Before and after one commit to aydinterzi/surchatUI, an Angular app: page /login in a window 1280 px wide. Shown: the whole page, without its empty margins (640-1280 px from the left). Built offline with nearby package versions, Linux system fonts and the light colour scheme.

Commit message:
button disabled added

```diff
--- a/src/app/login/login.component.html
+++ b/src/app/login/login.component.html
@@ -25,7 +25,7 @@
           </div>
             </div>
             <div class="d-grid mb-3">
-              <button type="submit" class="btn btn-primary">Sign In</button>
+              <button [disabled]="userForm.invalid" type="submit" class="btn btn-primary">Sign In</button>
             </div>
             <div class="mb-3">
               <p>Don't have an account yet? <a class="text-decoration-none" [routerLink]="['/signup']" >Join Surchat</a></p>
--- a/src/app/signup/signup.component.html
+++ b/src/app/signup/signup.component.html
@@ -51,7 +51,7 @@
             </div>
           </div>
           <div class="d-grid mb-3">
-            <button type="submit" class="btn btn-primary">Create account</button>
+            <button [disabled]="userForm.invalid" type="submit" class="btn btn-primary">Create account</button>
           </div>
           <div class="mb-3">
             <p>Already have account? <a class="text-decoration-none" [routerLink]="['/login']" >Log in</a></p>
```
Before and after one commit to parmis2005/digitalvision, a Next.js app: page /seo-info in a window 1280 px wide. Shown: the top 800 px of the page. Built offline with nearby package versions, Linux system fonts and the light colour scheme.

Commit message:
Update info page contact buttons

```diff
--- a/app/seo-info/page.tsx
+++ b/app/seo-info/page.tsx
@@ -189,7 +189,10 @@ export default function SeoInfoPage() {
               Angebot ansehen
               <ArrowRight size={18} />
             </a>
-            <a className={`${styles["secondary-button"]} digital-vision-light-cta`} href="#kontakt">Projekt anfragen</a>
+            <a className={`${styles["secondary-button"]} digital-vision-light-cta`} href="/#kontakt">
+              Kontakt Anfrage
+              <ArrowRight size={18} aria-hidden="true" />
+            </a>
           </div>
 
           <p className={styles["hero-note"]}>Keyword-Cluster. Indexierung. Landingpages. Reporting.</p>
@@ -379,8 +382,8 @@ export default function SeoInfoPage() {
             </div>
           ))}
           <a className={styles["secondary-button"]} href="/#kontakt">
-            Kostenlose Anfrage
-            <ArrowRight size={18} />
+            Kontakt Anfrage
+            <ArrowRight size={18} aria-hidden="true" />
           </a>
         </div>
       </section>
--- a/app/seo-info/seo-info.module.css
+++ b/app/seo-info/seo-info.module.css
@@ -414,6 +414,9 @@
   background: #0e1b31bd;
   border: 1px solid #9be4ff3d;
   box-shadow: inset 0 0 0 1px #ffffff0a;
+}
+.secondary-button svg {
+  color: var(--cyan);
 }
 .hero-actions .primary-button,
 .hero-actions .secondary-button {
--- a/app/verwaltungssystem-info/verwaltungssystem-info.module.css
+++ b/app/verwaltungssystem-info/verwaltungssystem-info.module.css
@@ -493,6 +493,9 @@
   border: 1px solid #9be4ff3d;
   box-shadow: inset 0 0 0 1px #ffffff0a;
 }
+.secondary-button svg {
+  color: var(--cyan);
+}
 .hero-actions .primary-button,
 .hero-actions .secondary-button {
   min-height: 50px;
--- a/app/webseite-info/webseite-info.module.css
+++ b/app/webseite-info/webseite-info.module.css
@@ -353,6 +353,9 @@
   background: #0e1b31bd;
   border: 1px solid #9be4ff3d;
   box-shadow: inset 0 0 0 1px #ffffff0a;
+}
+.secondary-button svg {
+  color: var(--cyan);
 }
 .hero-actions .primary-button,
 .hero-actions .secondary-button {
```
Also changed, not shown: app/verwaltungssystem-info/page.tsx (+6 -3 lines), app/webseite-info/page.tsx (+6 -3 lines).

○ ○ ○ ○

Your job is to set down the whole listing a second time, exactly.

Before and after one commit to aydinterzi/surchatUI, an Angular app: page /login in a window 1280 px wide. Shown: the whole page, without its empty margins (640-1280 px from the left). Built offline with nearby package versions, Linux system fonts and the light colour scheme.

Commit message:
button disabled added

```diff
--- a/src/app/login/login.component.html
+++ b/src/app/login/login.component.html
@@ -25,7 +25,7 @@
           </div>
             </div>
             <div class="d-grid mb-3">
-              <button type="submit" class="btn btn-primary">Sign In</button>
+              <button [disabled]="userForm.invalid" type="submit" class="btn btn-primary">Sign In</button>
             </div>
             <div class="mb-3">
               <p>Don't have an account yet? <a class="text-decoration-none" [routerLink]="['/signup']" >Join Surchat</a></p>
--- a/src/app/signup/signup.component.html
+++ b/src/app/signup/signup.component.html
@@ -51,7 +51,7 @@
             </div>
           </div>
           <div class="d-grid mb-3">
-            <button type="submit" class="btn btn-primary">Create account</button>
+            <button [disabled]="userForm.invalid" type="submit" class="btn btn-primary">Create account</button>
           </div>
           <div class="mb-3">
             <p>Already have account? <a class="text-decoration-none" [routerLink]="['/login']" >Log in</a></p>
```
Before and after one commit to parmis2005/digitalvision, a Next.js app: page /seo-info in a window 1280 px wide. Shown: the top 800 px of the page. Built offline with nearby package versions, Linux system fonts and the light colour scheme.

Commit message:
Update info page contact buttons

```diff
--- a/app/seo-info/page.tsx
+++ b/app/seo-info/page.tsx
@@ -189,7 +189,10 @@ export default function SeoInfoPage() {
               Angebot ansehen
               <ArrowRight size={18} />
             </a>
-            <a className={`${styles["secondary-button"]} digital-vision-light-cta`} href="#kontakt">Projekt anfragen</a>
+            <a className={`${styles["secondary-button"]} digital-vision-light-cta`} href="/#kontakt">
+              Kontakt Anfrage
+              <ArrowRight size={18} aria-hidden="true" />
+            </a>
           </div>
 
           <p className={styles["hero-note"]}>Keyword-Cluster. Indexierung. Landingpages. Reporting.</p>
@@ -379,8 +382,8 @@ export default function SeoInfoPage() {
             </div>
           ))}
           <a className={styles["secondary-button"]} href="/#kontakt">
-            Kostenlose Anfrage
-            <ArrowRight size={18} />
+            Kontakt Anfrage
+            <ArrowRight size={18} aria-hidden="true" />
           </a>
         </div>
       </section>
--- a/app/seo-info/seo-info.module.css
+++ b/app/seo-info/seo-info.module.css
@@ -414,6 +414,9 @@
   background: #0e1b31bd;
   border: 1px solid #9be4ff3d;
   box-shadow: inset 0 0 0 1px #ffffff0a;
+}
+.secondary-button svg {
+  color: var(--cyan);
 }
 .hero-actions .primary-button,
 .hero-actions .secondary-button {
--- a/app/verwaltungssystem-info/verwaltungssystem-info.module.css
+++ b/app/verwaltungssystem-info/verwaltungssystem-info.module.css
@@ -493,6 +493,9 @@
   border: 1px solid #9be4ff3d;
   box-shadow: inset 0 0 0 1px #ffffff0a;
 }
+.secondary-button svg {
+  color: var(--cyan);
+}
 .hero-actions .primary-button,
 .hero-actions .secondary-button {
   min-height: 50px;
--- a/app/webseite-info/webseite-info.module.css
+++ b/app/webseite-info/webseite-info.module.css
@@ -353,6 +353,9 @@
   background: #0e1b31bd;
   border: 1px solid #9be4ff3d;
   box-shadow: inset 0 0 0 1px #ffffff0a;
+}
+.secondary-button svg {
+  color: var(--cyan);
 }
 .hero-actions .primary-button,
 .hero-actions .secondary-button {
```
Also changed, not shown: app/verwaltungssystem-info/page.tsx (+6 -3 lines), app/webseite-info/page.tsx (+6 -3 lines).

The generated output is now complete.